Ducking blood drops and angle-grinder sparks, a couple dozen of gallery visitors watched artist Istvan Kantor perform as “Monty Cantsin” on the street. His performance at the Toyo Tsuchiya/Oris Carino/Benjamin Armas reception at the Van Der PLAS Gallery began with a little industrial music and a sort of various political salute sign macarena. By the time he went outside and was joined by another man grinding a metal canvas, the usual LES crowd gathered to watch cautiously from across the street.
Blood was expected. In the ’70s and early ’80s, the Hungarian-born Canadian artist conducted a “Blood Campaign,” splashing X’s of his own blood on walls and works in major museums and galleries around the world, getting himself banned from many of them.
Tonight, by the time he expertly popped open his vein with a needle and started squirting upwards of a pint of blood over the burning canvas and atop a vase of fake flowers as industrial pop blasted from his little boom box, faces began to pop in the windows. The dollhouse-type structure was burning dangerously close to the awning. So was the red flag Monty was swinging.
“We’re all Monty Cantsin,” the stalwart crew shouted in un-unison at the end. That name is sort of like the “Tony Clifton” of Neonism, a movement Kantor says to have founded.
In a philosophy anticipating that of free software and open source, anyone should perform in his name and thus contribute to and participate in his fame and achievements.

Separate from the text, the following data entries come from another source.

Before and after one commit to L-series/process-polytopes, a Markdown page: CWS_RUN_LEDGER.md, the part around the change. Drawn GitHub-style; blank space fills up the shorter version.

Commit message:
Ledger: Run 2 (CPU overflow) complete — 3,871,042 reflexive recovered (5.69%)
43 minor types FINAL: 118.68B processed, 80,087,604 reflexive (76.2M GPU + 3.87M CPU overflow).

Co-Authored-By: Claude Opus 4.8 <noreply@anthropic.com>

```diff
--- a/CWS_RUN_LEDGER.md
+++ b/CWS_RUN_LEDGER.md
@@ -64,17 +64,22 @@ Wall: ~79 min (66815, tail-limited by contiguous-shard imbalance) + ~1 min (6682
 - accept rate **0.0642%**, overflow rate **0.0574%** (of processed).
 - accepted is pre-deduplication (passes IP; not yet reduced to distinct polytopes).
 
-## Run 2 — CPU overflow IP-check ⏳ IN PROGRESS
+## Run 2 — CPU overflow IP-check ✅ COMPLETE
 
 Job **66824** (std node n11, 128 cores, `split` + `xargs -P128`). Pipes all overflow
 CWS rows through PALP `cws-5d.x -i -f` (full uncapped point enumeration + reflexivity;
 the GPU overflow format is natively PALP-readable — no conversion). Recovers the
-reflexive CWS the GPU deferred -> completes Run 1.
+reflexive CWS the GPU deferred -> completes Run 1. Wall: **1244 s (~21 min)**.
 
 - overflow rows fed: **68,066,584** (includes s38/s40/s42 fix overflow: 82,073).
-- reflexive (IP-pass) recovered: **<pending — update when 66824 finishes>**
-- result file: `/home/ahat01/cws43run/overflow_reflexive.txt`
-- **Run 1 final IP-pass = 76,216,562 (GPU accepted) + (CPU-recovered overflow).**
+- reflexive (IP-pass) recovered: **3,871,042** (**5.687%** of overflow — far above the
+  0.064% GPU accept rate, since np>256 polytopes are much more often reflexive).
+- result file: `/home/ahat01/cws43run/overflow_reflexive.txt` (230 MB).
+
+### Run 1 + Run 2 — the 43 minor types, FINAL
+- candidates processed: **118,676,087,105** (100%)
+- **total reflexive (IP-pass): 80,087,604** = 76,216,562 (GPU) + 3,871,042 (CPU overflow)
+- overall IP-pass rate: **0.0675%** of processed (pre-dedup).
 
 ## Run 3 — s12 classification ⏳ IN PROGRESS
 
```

Monty? Was that you? I have had no time to process all this yet, especially the part where we sort kitsch from performative kitsch, but did I mention the blood? Everywhere. Surely, the now thoroughly wine-bar’ed LES neighborhood hasn’t seen anything this disruptive in a while. They’ve got gym in the morning. What’s was all that noise, huh? (Photo: Marina Galperina/ANIMALNewYork)